What just happened? I know enough about roosters to know that they can turn aggressive at any time and it is through no fault of those who raised them. No matter how much they are handled or well-taken-care-of they can turn. I didn’t do anything wrong. The friends I got him off when he was six months old didn’t do anything wrong. It is not anything to do with his breed. It is just a personality thing that no-one could predict. Roosters do not always go aggressive. There are some lovely roosters out there. I thought that Elrond was one of them. But you just never know. It was in the back of my mind as something to be aware of and fortunately my logical side kicks in in frightful situations, so I was able to get the rake quickly. But I wish it hadn’t happened and I could forget about it.
Unfortunately, I also know that once a rooster turns aggressive the behaviour will not go away. It will get worse. Apparently some can be taught to respect their keeper with extensive training, but even so that doesn’t apply to anyone else he comes into contact with. And, especially with a small child around, I cannot have an aggressive chicken in the backyard. Fullstop. No matter how much I like him and want to keep him, human safety must always come before the feelings I have towards any animal. If any of the other chickens displayed behaviour like this it would be the same. He has to go.

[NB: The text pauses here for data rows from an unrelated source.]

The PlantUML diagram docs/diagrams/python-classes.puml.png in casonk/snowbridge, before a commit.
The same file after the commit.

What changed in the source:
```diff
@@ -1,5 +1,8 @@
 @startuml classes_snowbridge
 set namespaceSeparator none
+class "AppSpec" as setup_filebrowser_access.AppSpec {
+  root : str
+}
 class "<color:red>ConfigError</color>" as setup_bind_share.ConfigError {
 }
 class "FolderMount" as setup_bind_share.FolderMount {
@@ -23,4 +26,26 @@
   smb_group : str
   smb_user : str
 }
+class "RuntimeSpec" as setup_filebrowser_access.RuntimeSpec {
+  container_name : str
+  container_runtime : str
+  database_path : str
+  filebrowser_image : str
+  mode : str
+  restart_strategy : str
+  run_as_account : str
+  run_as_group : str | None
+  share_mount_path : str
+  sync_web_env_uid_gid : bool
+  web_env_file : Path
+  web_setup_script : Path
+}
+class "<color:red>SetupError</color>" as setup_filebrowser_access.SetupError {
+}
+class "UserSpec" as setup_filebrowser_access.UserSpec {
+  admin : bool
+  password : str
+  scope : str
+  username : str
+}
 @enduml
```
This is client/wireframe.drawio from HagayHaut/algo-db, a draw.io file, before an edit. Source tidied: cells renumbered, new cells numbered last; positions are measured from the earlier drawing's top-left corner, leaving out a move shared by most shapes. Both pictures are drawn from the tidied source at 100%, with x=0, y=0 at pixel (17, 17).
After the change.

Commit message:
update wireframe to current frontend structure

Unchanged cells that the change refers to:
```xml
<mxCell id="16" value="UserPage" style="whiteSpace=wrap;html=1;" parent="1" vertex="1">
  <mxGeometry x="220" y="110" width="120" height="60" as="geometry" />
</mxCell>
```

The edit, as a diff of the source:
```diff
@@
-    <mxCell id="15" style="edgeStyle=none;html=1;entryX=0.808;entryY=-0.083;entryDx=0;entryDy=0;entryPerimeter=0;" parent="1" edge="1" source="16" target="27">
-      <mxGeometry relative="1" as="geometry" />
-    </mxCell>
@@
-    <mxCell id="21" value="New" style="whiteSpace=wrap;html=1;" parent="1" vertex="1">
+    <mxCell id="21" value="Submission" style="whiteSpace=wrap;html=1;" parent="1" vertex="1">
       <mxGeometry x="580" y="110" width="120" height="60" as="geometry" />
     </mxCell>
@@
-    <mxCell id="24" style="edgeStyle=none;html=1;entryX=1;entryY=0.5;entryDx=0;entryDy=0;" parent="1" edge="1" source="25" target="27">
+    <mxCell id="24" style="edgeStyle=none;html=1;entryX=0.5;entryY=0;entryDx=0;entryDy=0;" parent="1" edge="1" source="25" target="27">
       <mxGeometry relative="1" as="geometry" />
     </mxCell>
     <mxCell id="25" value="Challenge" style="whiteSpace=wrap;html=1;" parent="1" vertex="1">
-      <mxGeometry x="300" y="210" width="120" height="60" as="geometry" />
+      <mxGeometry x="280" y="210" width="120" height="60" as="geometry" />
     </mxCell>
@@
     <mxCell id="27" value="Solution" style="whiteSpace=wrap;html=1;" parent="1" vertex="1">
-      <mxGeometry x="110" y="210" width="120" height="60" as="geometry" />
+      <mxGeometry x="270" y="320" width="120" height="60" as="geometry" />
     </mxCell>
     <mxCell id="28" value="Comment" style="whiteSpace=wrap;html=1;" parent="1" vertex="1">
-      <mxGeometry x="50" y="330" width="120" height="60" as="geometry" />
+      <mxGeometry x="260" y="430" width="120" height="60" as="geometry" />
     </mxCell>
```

This is stink. I am feeling a mixture of sad, angry, disappointed and scared. Why, Elrond, why? He was doing such a great job looking after the flock. He just took it too far. I knew full well I couldn’t give him to someone else and risk their safety too. I suddenly had to face the fact that my beautiful black rooster would have to get the chop. This is a horrible realisation. I felt terrible for myself but I also felt terrible for the friends I got him off, who had raised him from a fertilised egg. I was supposed to give him a forever home, where he could happily live out his days with some ladies, and I fully intended to do just that. I messaged my friend, telling her what had happened. I wouldn’t dare give him the chop without informing her, as Elrond was special to them and they had him for longer than I have. I just counted and I’ve actually only had him for three months! It feels like way longer than that. He has such a presence. Anyway, she has given me a glimmer of hope. She is currently hastily arranging a trip up north to take Elrond to her Mum’s place, where he can free range over a wide area and mind his own business. This would be so much better than having to send him to the other side of the rainbow.

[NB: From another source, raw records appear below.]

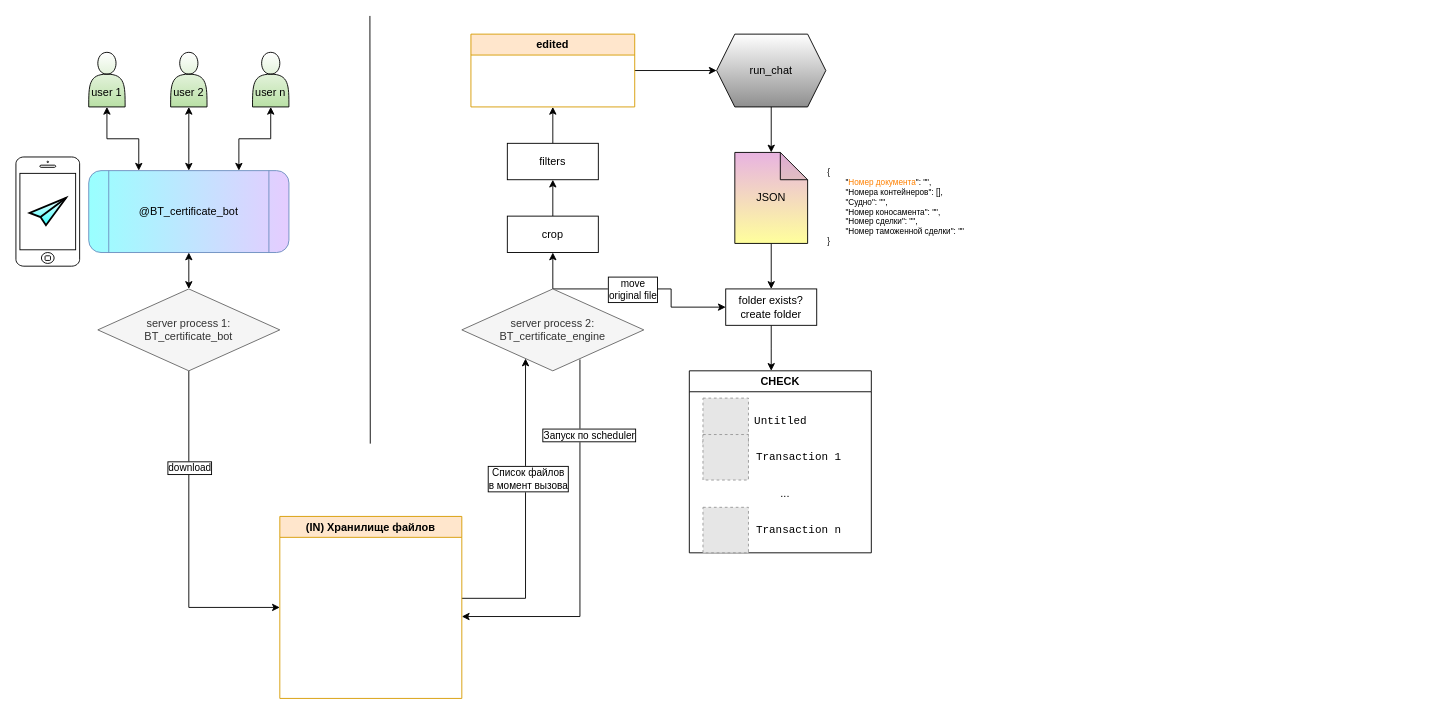
The draw.io diagram SCHEMAS/certificate_bot.drawio in maxfil333/shared, before the edit. Source tidied: cells renumbered, new cells numbered last; positions are measured from the earlier drawing's top-left corner, leaving out a move shared by most shapes. Both pictures are drawn from the tidied source at 91%, with x=0, y=0 at pixel (15, 15). Pictures stored in the file or linked from it are replaced by grey dashed boxes.
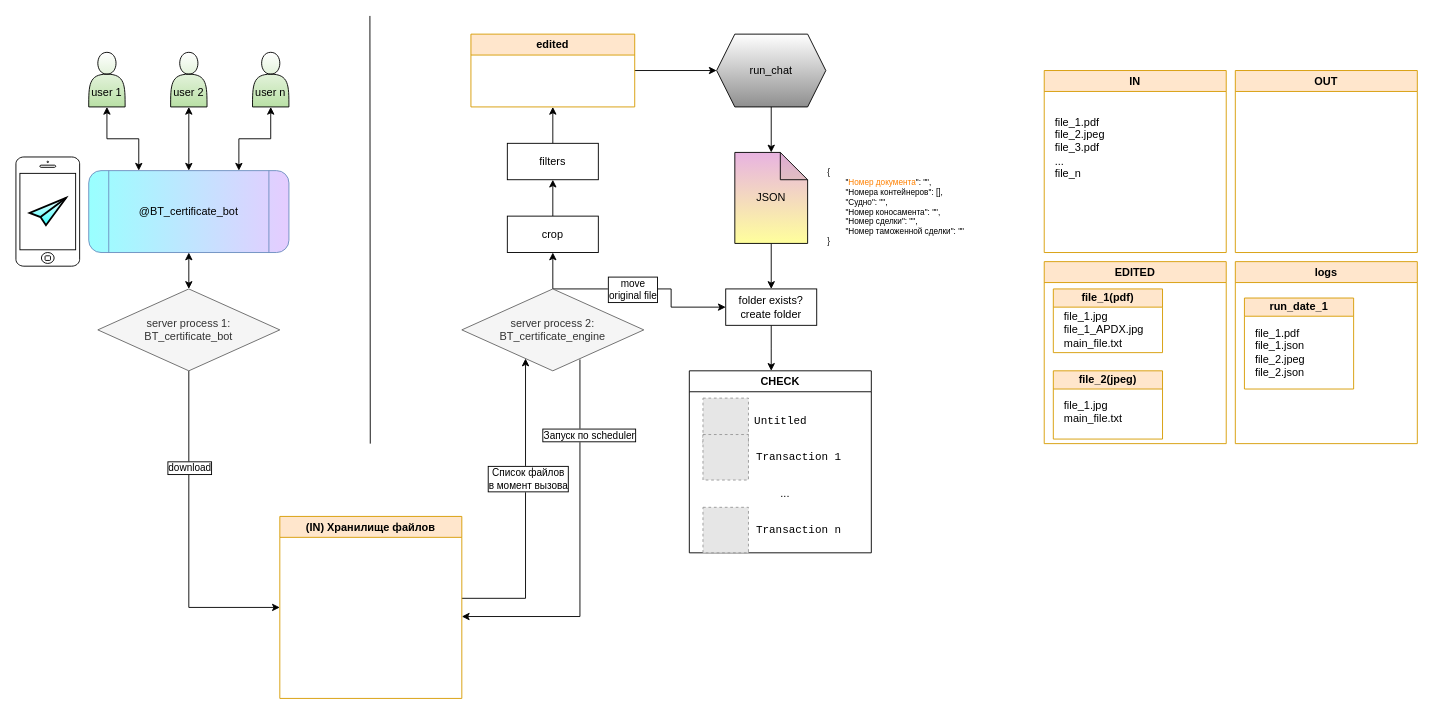
The same diagram, later.

What changed in the source:
```diff
@@
+    <mxCell id="46" value="IN" style="swimlane;whiteSpace=wrap;html=1;fillColor=#ffe6cc;strokeColor=#d79b00;" parent="1" vertex="1">
+      <mxGeometry x="1130" y="60" width="200" height="200" as="geometry" />
+    </mxCell>
+    <mxCell id="47" value="file_1.pdf&lt;div&gt;file_2.jpeg&lt;/div&gt;&lt;div&gt;file_3.pdf&lt;/div&gt;&lt;div&gt;...&lt;/div&gt;&lt;div&gt;file_n&lt;/div&gt;" style="text;html=1;align=left;verticalAlign=middle;strokeColor=none;fillColor=none;" parent="46" vertex="1">
+      <mxGeometry x="10" y="40" width="80" height="90" as="geometry" />
+    </mxCell>
+    <mxCell id="48" value="EDITED" style="swimlane;whiteSpace=wrap;html=1;fillColor=#ffe6cc;strokeColor=#d79b00;" parent="1" vertex="1">
+      <mxGeometry x="1130" y="270" width="200" height="200" as="geometry" />
+    </mxCell>
+    <mxCell id="49" value="file_1(pdf)" style="swimlane;whiteSpace=wrap;html=1;fillColor=#ffe6cc;strokeColor=#d79b00;startSize=20;" parent="48" vertex="1">
+      <mxGeometry x="10" y="30" width="120" height="70" as="geometry" />
+    </mxCell>
+    <mxCell id="50" value="file_1.jpg&lt;div&gt;file_1_APDX.jpg&lt;/div&gt;&lt;div&gt;main_file.txt&lt;/div&gt;" style="text;html=1;align=left;verticalAlign=middle;strokeColor=none;fillColor=none;" parent="49" vertex="1">
+      <mxGeometry x="10" y="15" width="110" height="60" as="geometry" />
+    </mxCell>
+    <mxCell id="51" value="file_2(jpeg)" style="swimlane;whiteSpace=wrap;html=1;fillColor=#ffe6cc;strokeColor=#d79b00;startSize=20;" parent="48" vertex="1">
+      <mxGeometry x="10" y="120" width="120" height="75" as="geometry" />
+    </mxCell>
+    <mxCell id="52" value="file_1.jpg&lt;div&gt;&lt;span style=&quot;background-color: initial;&quot;&gt;main_file.txt&lt;/span&gt;&lt;br&gt;&lt;/div&gt;" style="text;html=1;align=left;verticalAlign=middle;strokeColor=none;fillColor=none;" parent="51" vertex="1">
+      <mxGeometry x="10" y="25" width="90" height="40" as="geometry" />
+    </mxCell>
+    <mxCell id="53" value="OUT" style="swimlane;whiteSpace=wrap;html=1;fillColor=#ffe6cc;strokeColor=#d79b00;" parent="1" vertex="1">
+      <mxGeometry x="1340" y="60" width="200" height="200" as="geometry" />
+    </mxCell>
+    <mxCell id="54" value="logs" style="swimlane;whiteSpace=wrap;html=1;fillColor=#ffe6cc;strokeColor=#d79b00;" parent="1" vertex="1">
+      <mxGeometry x="1340" y="270" width="200" height="200" as="geometry" />
+    </mxCell>
+    <mxCell id="55" value="run_date_1" style="swimlane;whiteSpace=wrap;html=1;fillColor=#ffe6cc;strokeColor=#d79b00;startSize=20;" parent="1" vertex="1">
+      <mxGeometry x="1350" y="310" width="120" height="100" as="geometry" />
+    </mxCell>
+    <mxCell id="56" value="file_1.pdf&lt;div&gt;file_1.json&lt;/div&gt;&lt;div&gt;file_2.jpeg&lt;/div&gt;&lt;div&gt;file_2.json&lt;/div&gt;" style="text;html=1;align=left;verticalAlign=middle;strokeColor=none;fillColor=none;" parent="55" vertex="1">
+      <mxGeometry x="10" y="25" width="80" height="70" as="geometry" />
+    </mxCell>
```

The only good thing about this situation is that I have a bunch of wee roosters coming along: Frodo and Elrond’s babies. This is great news for Scrappy, who is at the top of the list and who I was determined to keep anyway, in a separate pen if need be. Thankfully, I haven’t culled any of the roosters yet. And thankfully I got a batch of babies out of Elrond. I was very keen to get babies out of Frodo and Elrond as soon as possible, which is why I let Frodo raise them in winter. I had a feeling I needed to. Not for a second did I think Elrond was going to turn aggressive, I just thought one of the neighbours might complain and I might have to find a new home for him. As horrible as this situation is, it’s just another facet of the chicken keeping life and at least I have the little Australorps coming along. Something went right.

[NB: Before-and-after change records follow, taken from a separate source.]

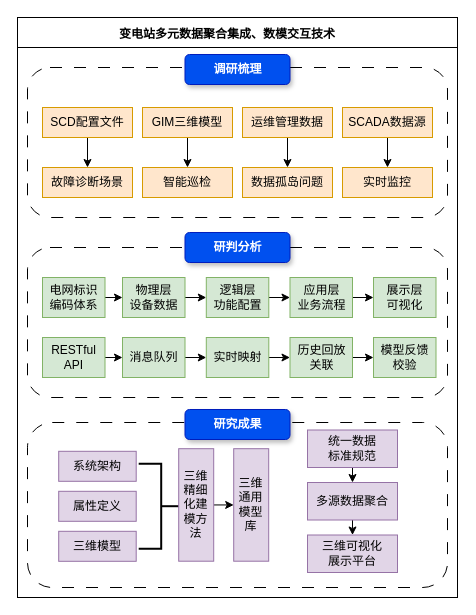
Above: 技术路线架构1.drawio in ofjosfre/drawio-backup (draw.io), before the change. Source tidied: cells renumbered, new cells numbered last; positions are measured from the earlier drawing's top-left corner, leaving out a move shared by most shapes. Both pictures are drawn from the tidied source at 100%, with x=0, y=0 at pixel (-53, 20).
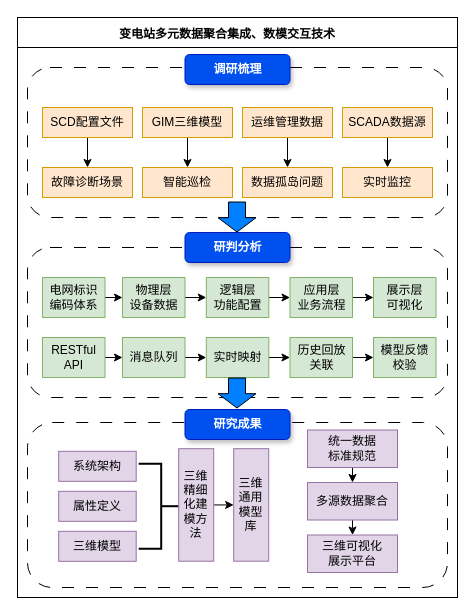
Above is the later version.

Commit message:
更新技术路线架构1.drawio

What changed in the source:
```diff
@@
+    <mxCell id="54" style="shape=flexArrow;endArrow=classic;html=1;rounded=0;fillColor=#007FFF;fillStyle=solid;width=17;endSize=4.44;" parent="1" edge="1">
+      <mxGeometry relative="1" as="geometry">
+        <mxPoint x="289.5" y="181" as="sourcePoint" />
+        <mxPoint x="289.5" y="212" as="targetPoint" />
+      </mxGeometry>
+    </mxCell>
+    <mxCell id="55" style="shape=flexArrow;endArrow=classic;html=1;rounded=0;fillColor=#007FFF;fillStyle=solid;width=17;endSize=4.44;" parent="1" edge="1">
+      <mxGeometry relative="1" as="geometry">
+        <mxPoint x="289.5" y="357" as="sourcePoint" />
+        <mxPoint x="289.5" y="388" as="targetPoint" />
+      </mxGeometry>
+    </mxCell>
```
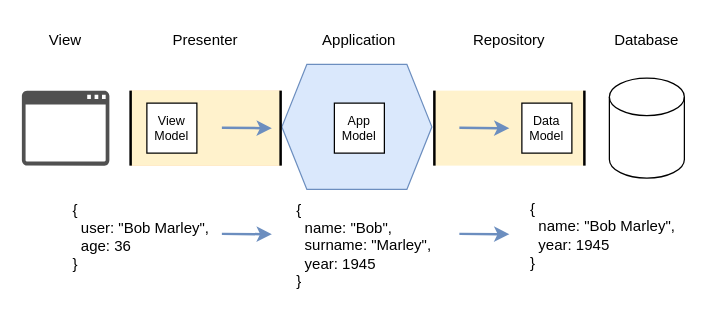
Before: page "Transformer" (13 of 13) of diagrams/1.drawio in alicemunsal/dohex, a draw.io diagram. Source tidied: cells renumbered, new cells numbered last; positions are measured from the earlier drawing's top-left corner, leaving out a move shared by most shapes. Both pictures are drawn from the tidied source at 125%, with x=0, y=0 at pixel (21, 21).
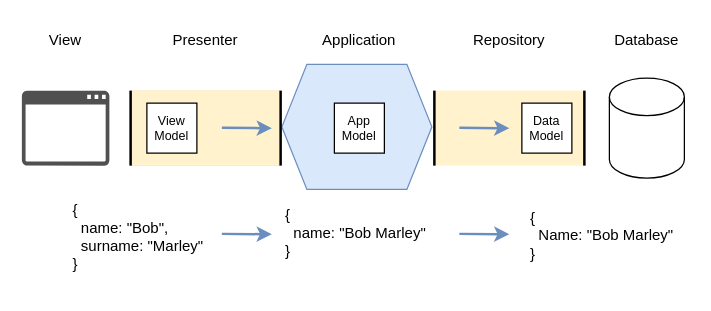
Above is the later version.

Diff of the diagram source:
```diff
@@
-    <mxCell id="18" value="{&lt;br&gt;&amp;nbsp; user: &quot;Bob Marley&quot;,&lt;br&gt;&amp;nbsp; age: 36&lt;br&gt;}" style="text;html=1;strokeColor=none;fillColor=none;align=left;verticalAlign=middle;whiteSpace=wrap;rounded=0;labelBorderColor=none;fontSize=12;fontColor=default;" parent="1" vertex="1">
+    <mxCell id="18" value="{&lt;br&gt;&amp;nbsp; name: &quot;Bob&quot;,&lt;br&gt;&amp;nbsp; surname: &quot;Marley&quot;&lt;br&gt;}" style="text;html=1;strokeColor=none;fillColor=none;align=left;verticalAlign=middle;whiteSpace=wrap;rounded=0;labelBorderColor=none;fontSize=12;fontColor=default;" parent="1" vertex="1">
       <mxGeometry x="39" y="137" width="114" height="70" as="geometry" />
     </mxCell>
-    <mxCell id="19" value="{&lt;br&gt;&amp;nbsp; name: &quot;Bob&quot;,&lt;br&gt;&amp;nbsp; surname: &quot;Marley&quot;,&lt;br&gt;&amp;nbsp; year: 1945&lt;br&gt;}" style="text;html=1;strokeColor=none;fillColor=none;align=left;verticalAlign=middle;whiteSpace=wrap;rounded=0;labelBorderColor=none;fontSize=12;fontColor=default;" parent="1" vertex="1">
-      <mxGeometry x="218" y="144" width="110" height="70" as="geometry" />
+    <mxCell id="19" value="{&lt;br&gt;&amp;nbsp; name: &quot;Bob Marley&quot;&lt;br&gt;}" style="text;html=1;strokeColor=none;fillColor=none;align=left;verticalAlign=middle;whiteSpace=wrap;rounded=0;labelBorderColor=none;fontSize=12;fontColor=default;" parent="1" vertex="1">
+      <mxGeometry x="209" y="134" width="122" height="70" as="geometry" />
     </mxCell>
@@
-    <mxCell id="22" value="{&lt;br&gt;&amp;nbsp; name: &quot;Bob Marley&quot;,&lt;br&gt;&amp;nbsp; year: 1945&lt;br&gt;}" style="text;html=1;strokeColor=none;fillColor=none;align=left;verticalAlign=middle;whiteSpace=wrap;rounded=0;labelBorderColor=none;fontSize=12;fontColor=default;" parent="1" vertex="1">
+    <mxCell id="22" value="{&lt;br&gt;&amp;nbsp; Name: &quot;Bob Marley&quot;&lt;br&gt;}" style="text;html=1;strokeColor=none;fillColor=none;align=left;verticalAlign=middle;whiteSpace=wrap;rounded=0;labelBorderColor=none;fontSize=12;fontColor=default;" parent="1" vertex="1">
       <mxGeometry x="405" y="136" width="130" height="70" as="geometry" />
     </mxCell>
```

There is no knowing whether Scrappy or any of the other little roos might turn aggressive. Having a father who turned aggressive in no way implies that any of them will. It’s the same situation of nobody knows. I will be keeping a close eye on their behaviour as they grow. And I will be prepared for the fact that this situation could happen again, so I have to make the most of the chickens that I have. At some point in the not-too-distant-future I’m going to have to introduce new genetics too, as having a mother and son breeding pair can only go so far. But I think I’ve got enough to think about for now. Oh, Elrond.